Flaming June.....flaming blooming June. If the forecast is anything to go by, it will be soggy June. Not that I am moaning - no siree. The plot is like a dustbowl and my darn seeds just aren't germinating! So, bring on the rain I say.
Family visit today, with BBQ and bangers. Mark cut all the paths...in fact...he cut all the paths on the whole site. He likes to keep busy on the plot, and growing seeds and weeding really isn't his thing, but give him a power tool and he's in heaven. He did a great job, and then got out the petrol strimmer and cut back the nettles and other overgrown patches down our end of the site. He did a great job and I know everyone is grateful when he does it as they all thank me.
I got busy with my hoe...my new toy. At last, at just 39 years of age, I have mastered the hoe. The great thing is, I weed the whole plot in no time, and it looks so lovely and neat, and I am rewarded with a lovely fine tilth. Why didn't someone teach me the ways of the hoe years ago? Or is it one of those tools that you can't master until you age a little? Hmmm...should I be investing in a flat cap and a tartan thermos flask?
Weeded around beans, carrots (what carrots?), beetroot (plenty of them I am glad to report), spring onions (patchy row, but I have some at home to fill in the gaps), parsnips (no show) and florence fennel (the one that had germinated has now been killed by the May sunshine). The children and I then picked the first of the strawbs. Only a few I know, but the plants are laden with fruit, and if we get the promised rain, followed by sunshine, fingers crossed we will be sick to death of strawberries in a couple of weeks time.
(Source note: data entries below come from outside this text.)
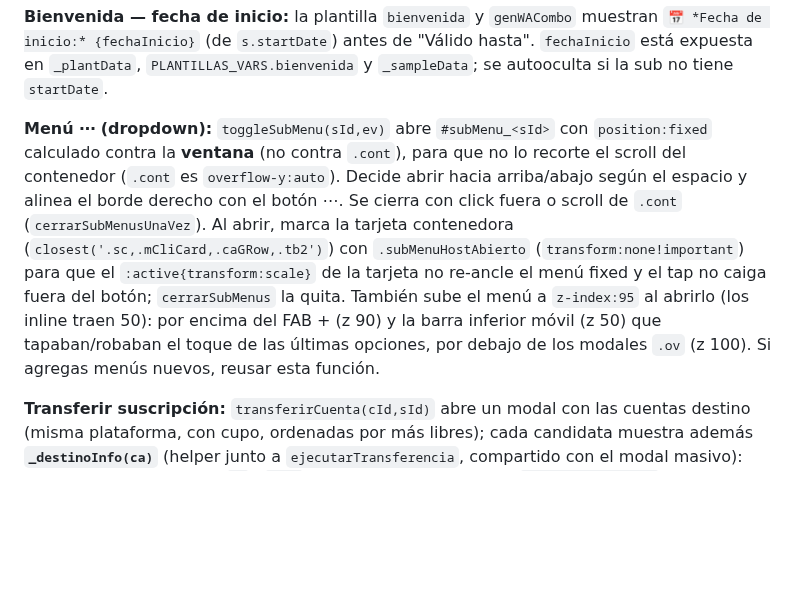
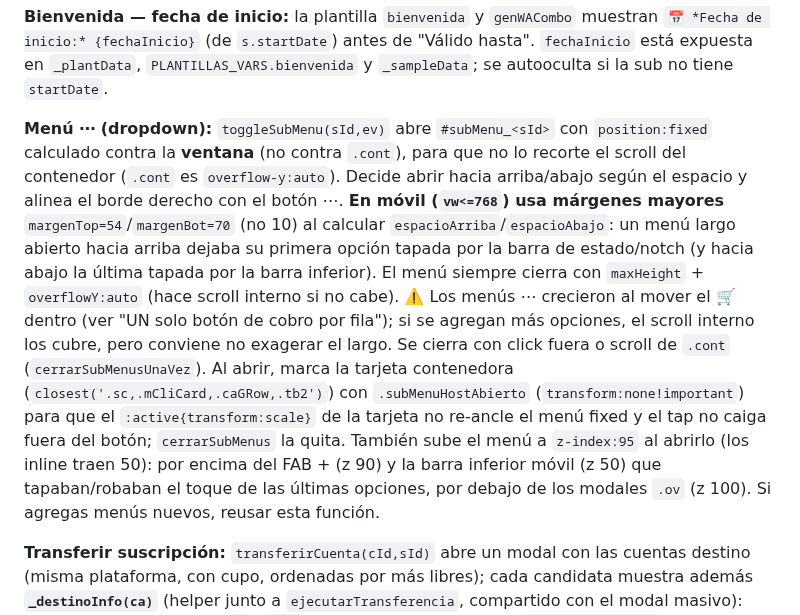
Before and after one commit to jozz1397-cloud/gestor-puntoflix, a Markdown page: CLAUDE.MD, the part around the change. GitHub-like rendering; blank space fills up the shorter version.

Commit message:
Auto-sync 2026-07-13 15:05

```diff
--- a/CLAUDE.MD
+++ b/CLAUDE.MD
@@ -152,7 +152,7 @@ Los helpers de fila de cliente (`_credHTML`/`_menuSubHTML` planeados) NO se extr
 
 **Bienvenida — fecha de inicio:** la plantilla `bienvenida` y `genWACombo` muestran `📅 *Fecha de inicio:* {fechaInicio}` (de `s.startDate`) antes de "Válido hasta". `fechaInicio` está expuesta en `_plantData`, `PLANTILLAS_VARS.bienvenida` y `_sampleData`; se autooculta si la sub no tiene `startDate`.
 
-**Menú ⋯ (dropdown):** `toggleSubMenu(sId,ev)` abre `#subMenu_<sId>` con `position:fixed` calculado contra la **ventana** (no contra `.cont`), para que no lo recorte el scroll del contenedor (`.cont` es `overflow-y:auto`). Decide abrir hacia arriba/abajo según el espacio y alinea el borde derecho con el botón ⋯. Se cierra con click fuera o scroll de `.cont` (`cerrarSubMenusUnaVez`). Al abrir, marca la tarjeta contenedora (`closest('.sc,.mCliCard,.caGRow,.tb2')`) con `.subMenuHostAbierto` (`transform:none!important`) para que el `:active{transform:scale}` de la tarjeta no re-ancle el menú fixed y el tap no caiga fuera del botón; `cerrarSubMenus` la quita. También sube el menú a `z-index:95` al abrirlo (los inline traen 50): por encima del FAB + (z 90) y la barra inferior móvil (z 50) que tapaban/robaban el toque de las últimas opciones, por debajo de los modales `.ov` (z 100). Si agregas menús nuevos, reusar esta función.
+**Menú ⋯ (dropdown):** `toggleSubMenu(sId,ev)` abre `#subMenu_<sId>` con `position:fixed` calculado contra la **ventana** (no contra `.cont`), para que no lo recorte el scroll del contenedor (`.cont` es `overflow-y:auto`). Decide abrir hacia arriba/abajo según el espacio y alinea el borde derecho con el botón ⋯. **En móvil (`vw<=768`) usa márgenes mayores** `margenTop=54`/`margenBot=70` (no 10) al calcular `espacioArriba`/`espacioAbajo`: un menú largo abierto hacia arriba dejaba su primera opción tapada por la barra de estado/notch (y hacia abajo la última tapada por la barra inferior). El menú siempre cierra con `maxHeight` + `overflowY:auto` (hace scroll interno si no cabe). ⚠️ Los menús ⋯ crecieron al mover el 🛒 dentro (ver "UN solo botón de cobro por fila"); si se agregan más opciones, el scroll interno los cubre, pero conviene no exagerar el largo. Se cierra con click fuera o scroll de `.cont` (`cerrarSubMenusUnaVez`). Al abrir, marca la tarjeta contenedora (`closest('.sc,.mCliCard,.caGRow,.tb2')`) con `.subMenuHostAbierto` (`transform:none!important`) para que el `:active{transform:scale}` de la tarjeta no re-ancle el menú fixed y el tap no caiga fuera del botón; `cerrarSubMenus` la quita. También sube el menú a `z-index:95` al abrirlo (los inline traen 50): por encima del FAB + (z 90) y la barra inferior móvil (z 50) que tapaban/robaban el toque de las últimas opciones, por debajo de los modales `.ov` (z 100). Si agregas menús nuevos, reusar esta función.
 
 **Transferir suscripción:** `transferirCuenta(cId,sId)` abre un modal con las cuentas destino (misma plataforma, con cupo, ordenadas por más libres); cada candidata muestra además **`_destinoInfo(ca)`** (helper junto a `ejecutarTransferencia`, compartido con el modal masivo): fecha de renovación con `fd`+`dLbl` y los ocupantes actuales (`ocupantesDeCuenta`, primeros 3 nombres + perfil, "+N más", tooltip con todos); `ejecutarTransferencia(cId,sId,nuevaCaId)` reasigna `masterAccountId`, copia correo/clave de la cuenta destino y sugiere un perfil libre (`sugerirPerfil`). La cuenta anterior libera el cupo sola (perfiles se cuentan por `masterAccountId`). Opción "🔄 Transferir a otra cuenta" en los 3 menús ⋯ (agrupado, tabla, por suscripción). Tras transferir ofrece avisar al cliente vía `enviarActualizacion`.
 
```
Old Jack, my allotment chum, has given me 2 cucumber plants. Good job as I neglected to scatter slug pellets around my squash plantlets, and what do you know, the slimey beasts scoffed half of them! Fortunately I did have a few spares, and I have sown some more at home, which isn't a bad thing as it will spread the harvesting period. I have planted courgettes in August before and been picking into November successfully.
Now to let 2 under aged sproglodites loose with a disposable BBQ and a box of matches. Hey presto, a lot of smoke, and arguing, then peace as they set about preparing our lunch. Lovely local bangers with fresh allotment salad. Onions, little gem lettuce and radish, all picked and placed on the grill or our gobs within a minute. Now you can't get fresher than that. Even daughter number one tried some grilled onion as she loves the smell, and she admited to liking it. So, since we have been lunching on the plot, she had taken to eating both radish, and cooked onion. What next I wonder?
Hunger and thirst sated, Mark went about building me another brassica cage to cover the recently planted curly kale and cavalo nero. I also still had a few odds and sods of the brassica world to plant, so they are now all planted ready to furnish our winter dinners with greens.
A very productive day and I left feeling very satisfied. I was hoping to get back during the next week, but I think work will take priority, especially with the weather forecast - I can see jobs backing up and me rushing to catch up. However, I do need to go back on Wednesday as I have promised a few lettuce and some rhubarb to the local country market. Maybe by then there will be more strawbs. mmmmmmm.